DATA FOR ANALYSIS Block Start

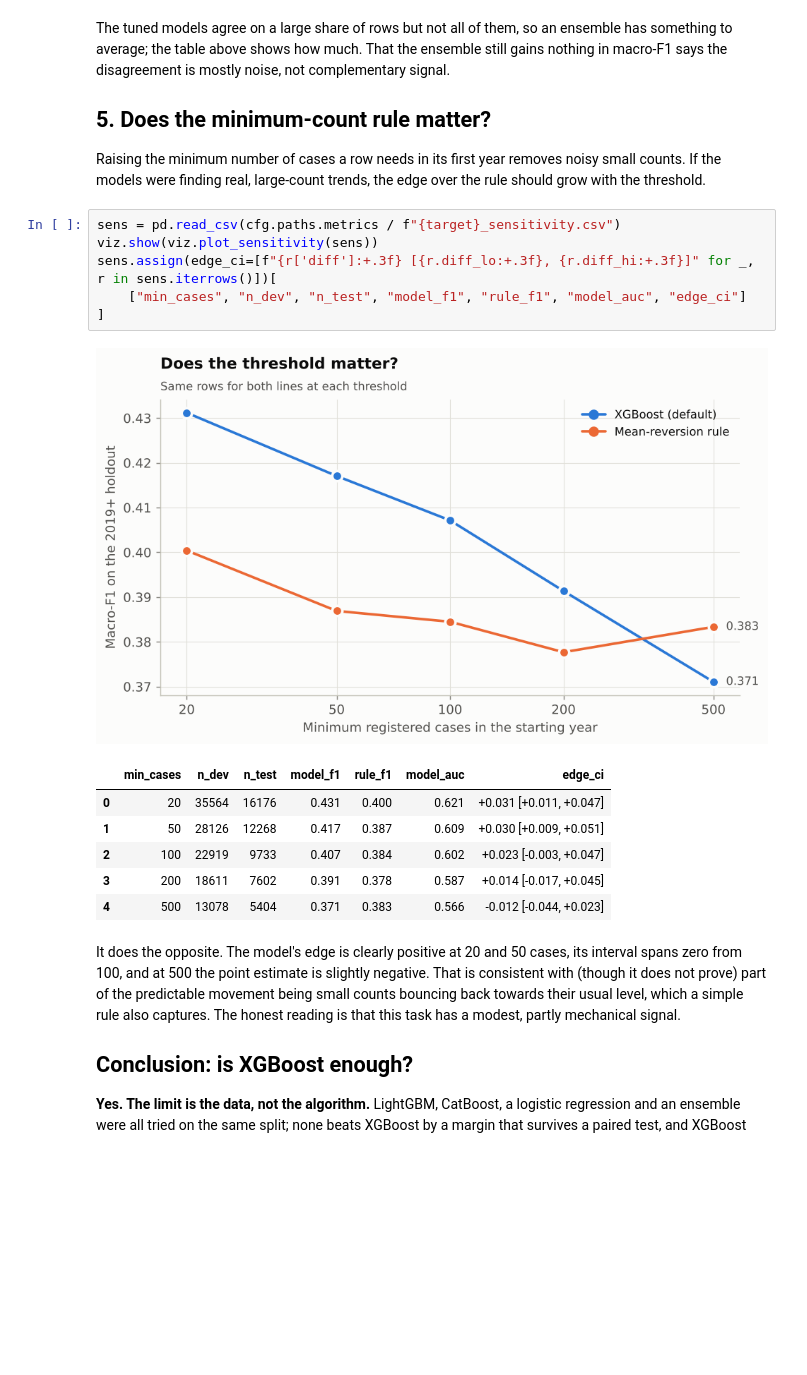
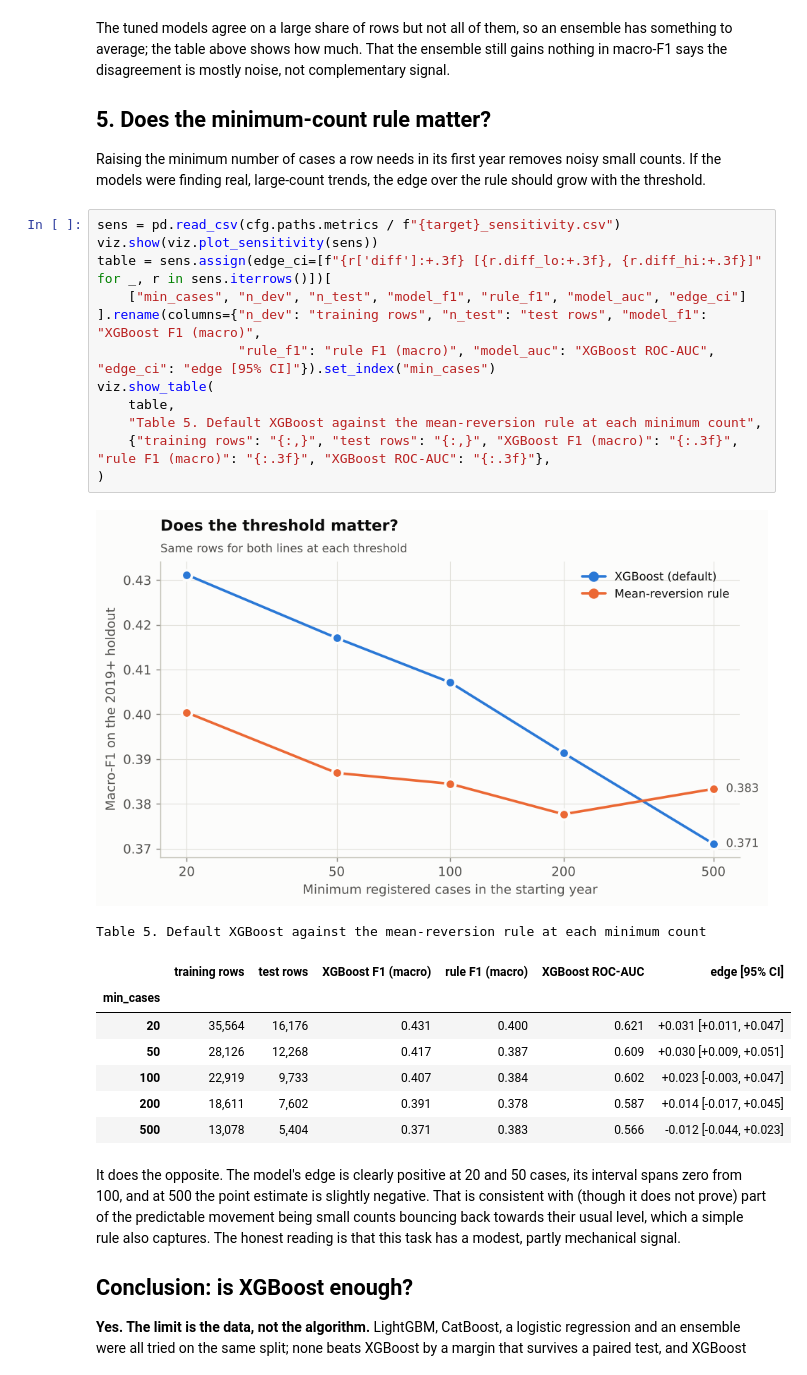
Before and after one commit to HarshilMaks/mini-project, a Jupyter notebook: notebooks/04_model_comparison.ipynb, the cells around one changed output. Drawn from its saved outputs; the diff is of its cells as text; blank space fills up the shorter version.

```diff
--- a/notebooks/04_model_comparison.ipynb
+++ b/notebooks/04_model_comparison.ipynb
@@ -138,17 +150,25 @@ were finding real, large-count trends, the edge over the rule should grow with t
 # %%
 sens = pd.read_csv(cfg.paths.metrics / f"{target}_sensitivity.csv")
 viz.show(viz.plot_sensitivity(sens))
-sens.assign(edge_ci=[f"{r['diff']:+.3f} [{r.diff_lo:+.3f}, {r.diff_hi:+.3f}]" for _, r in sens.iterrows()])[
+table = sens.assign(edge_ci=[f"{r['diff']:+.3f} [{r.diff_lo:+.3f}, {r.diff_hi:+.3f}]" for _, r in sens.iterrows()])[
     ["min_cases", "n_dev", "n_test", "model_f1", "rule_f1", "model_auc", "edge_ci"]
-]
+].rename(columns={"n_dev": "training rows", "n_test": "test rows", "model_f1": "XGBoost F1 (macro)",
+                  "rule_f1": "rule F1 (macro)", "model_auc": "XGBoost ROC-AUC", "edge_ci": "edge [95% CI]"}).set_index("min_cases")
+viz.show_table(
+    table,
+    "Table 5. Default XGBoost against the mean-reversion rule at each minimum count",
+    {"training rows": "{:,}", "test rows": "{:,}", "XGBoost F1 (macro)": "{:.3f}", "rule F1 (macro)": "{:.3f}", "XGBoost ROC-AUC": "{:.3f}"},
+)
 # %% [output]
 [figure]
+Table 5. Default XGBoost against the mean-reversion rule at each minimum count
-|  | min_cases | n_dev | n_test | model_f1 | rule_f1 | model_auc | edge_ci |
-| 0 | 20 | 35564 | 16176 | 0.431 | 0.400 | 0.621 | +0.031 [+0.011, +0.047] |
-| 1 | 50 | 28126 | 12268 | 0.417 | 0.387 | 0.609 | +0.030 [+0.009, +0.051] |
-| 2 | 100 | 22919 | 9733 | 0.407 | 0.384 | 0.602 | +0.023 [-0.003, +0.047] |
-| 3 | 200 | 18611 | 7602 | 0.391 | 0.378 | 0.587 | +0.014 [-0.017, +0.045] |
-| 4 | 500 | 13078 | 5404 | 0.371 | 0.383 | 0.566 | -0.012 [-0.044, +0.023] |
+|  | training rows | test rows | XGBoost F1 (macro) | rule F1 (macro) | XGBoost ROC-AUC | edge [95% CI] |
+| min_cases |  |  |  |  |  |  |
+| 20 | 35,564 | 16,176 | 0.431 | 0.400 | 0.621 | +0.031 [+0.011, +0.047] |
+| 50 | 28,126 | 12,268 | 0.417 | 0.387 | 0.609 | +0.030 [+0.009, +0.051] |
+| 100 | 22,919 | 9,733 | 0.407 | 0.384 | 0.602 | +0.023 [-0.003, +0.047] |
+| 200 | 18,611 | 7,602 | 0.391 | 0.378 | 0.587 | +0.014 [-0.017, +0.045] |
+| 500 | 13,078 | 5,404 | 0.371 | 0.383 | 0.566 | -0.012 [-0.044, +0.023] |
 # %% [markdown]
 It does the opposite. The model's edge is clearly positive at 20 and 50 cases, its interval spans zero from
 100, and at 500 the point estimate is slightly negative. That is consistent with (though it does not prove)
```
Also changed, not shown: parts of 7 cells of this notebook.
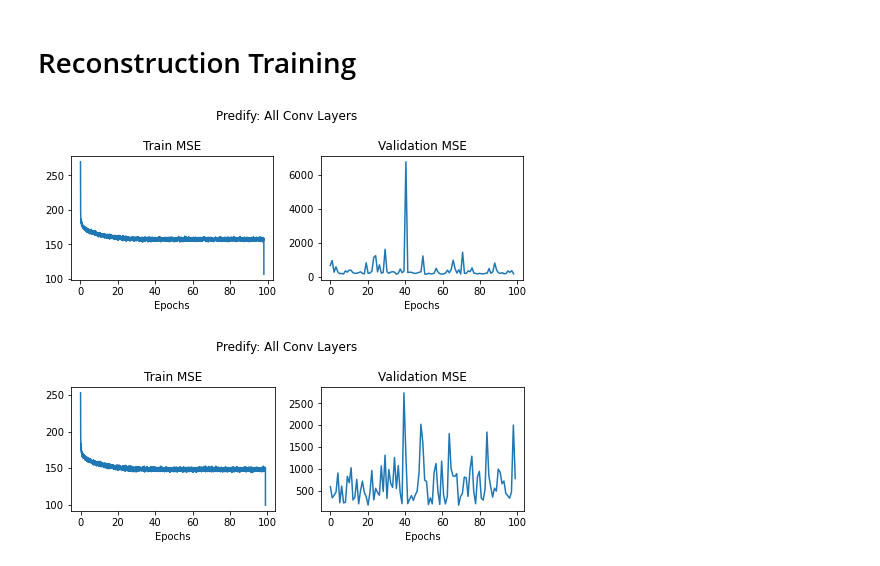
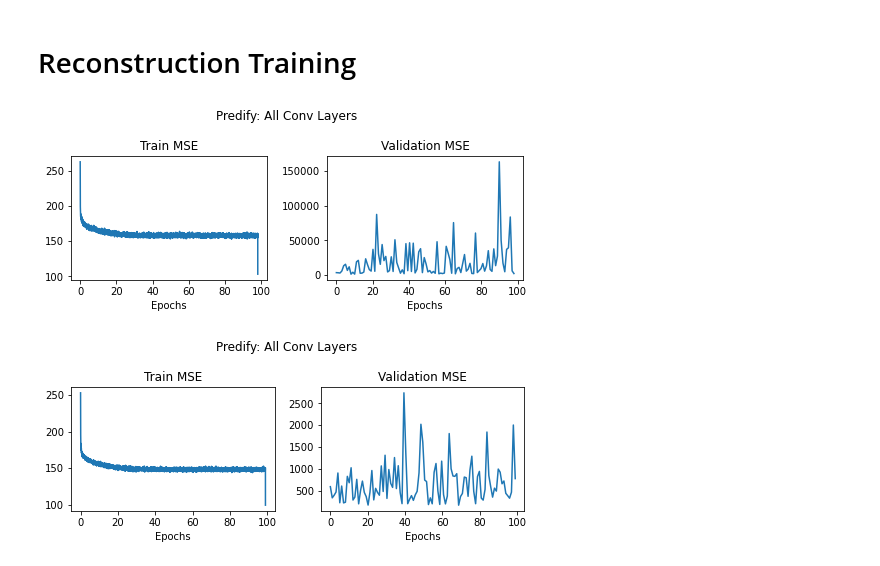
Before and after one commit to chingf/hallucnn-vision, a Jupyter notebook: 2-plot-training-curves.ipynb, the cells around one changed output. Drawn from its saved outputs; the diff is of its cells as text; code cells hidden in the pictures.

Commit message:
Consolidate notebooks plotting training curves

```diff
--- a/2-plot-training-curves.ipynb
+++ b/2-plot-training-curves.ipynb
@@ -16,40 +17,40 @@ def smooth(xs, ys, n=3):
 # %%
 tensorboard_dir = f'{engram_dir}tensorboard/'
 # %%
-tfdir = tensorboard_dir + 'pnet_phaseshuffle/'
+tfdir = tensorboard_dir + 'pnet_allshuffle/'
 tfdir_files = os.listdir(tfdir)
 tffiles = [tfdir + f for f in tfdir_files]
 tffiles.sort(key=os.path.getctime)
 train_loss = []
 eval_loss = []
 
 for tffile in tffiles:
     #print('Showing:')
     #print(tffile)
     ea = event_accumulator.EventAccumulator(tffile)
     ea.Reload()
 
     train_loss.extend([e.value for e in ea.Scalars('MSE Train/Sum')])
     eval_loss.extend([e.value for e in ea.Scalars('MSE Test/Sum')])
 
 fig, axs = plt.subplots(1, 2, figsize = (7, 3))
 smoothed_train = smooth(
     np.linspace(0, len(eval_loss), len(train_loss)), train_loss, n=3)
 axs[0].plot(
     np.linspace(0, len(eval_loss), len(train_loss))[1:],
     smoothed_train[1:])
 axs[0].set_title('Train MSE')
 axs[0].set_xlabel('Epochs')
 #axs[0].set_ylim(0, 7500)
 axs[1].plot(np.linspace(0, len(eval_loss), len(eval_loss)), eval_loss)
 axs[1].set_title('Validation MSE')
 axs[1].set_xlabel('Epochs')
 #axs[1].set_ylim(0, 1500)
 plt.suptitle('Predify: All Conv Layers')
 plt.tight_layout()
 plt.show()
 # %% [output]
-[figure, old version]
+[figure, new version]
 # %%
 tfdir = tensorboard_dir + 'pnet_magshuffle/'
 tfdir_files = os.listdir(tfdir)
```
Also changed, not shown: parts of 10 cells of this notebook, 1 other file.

DATA FOR ANALYSIS Block End

**TASK TO CARRY OUT**
Using the records above, list each line that includes "with".

**WRITTEN SOLUTION**
@@ -138,17 +150,25 @@ were finding real, large-count trends, the edge over the rule should grow with t
 100, and at 500 the point estimate is slightly negative. That is consistent with (though it does not prove)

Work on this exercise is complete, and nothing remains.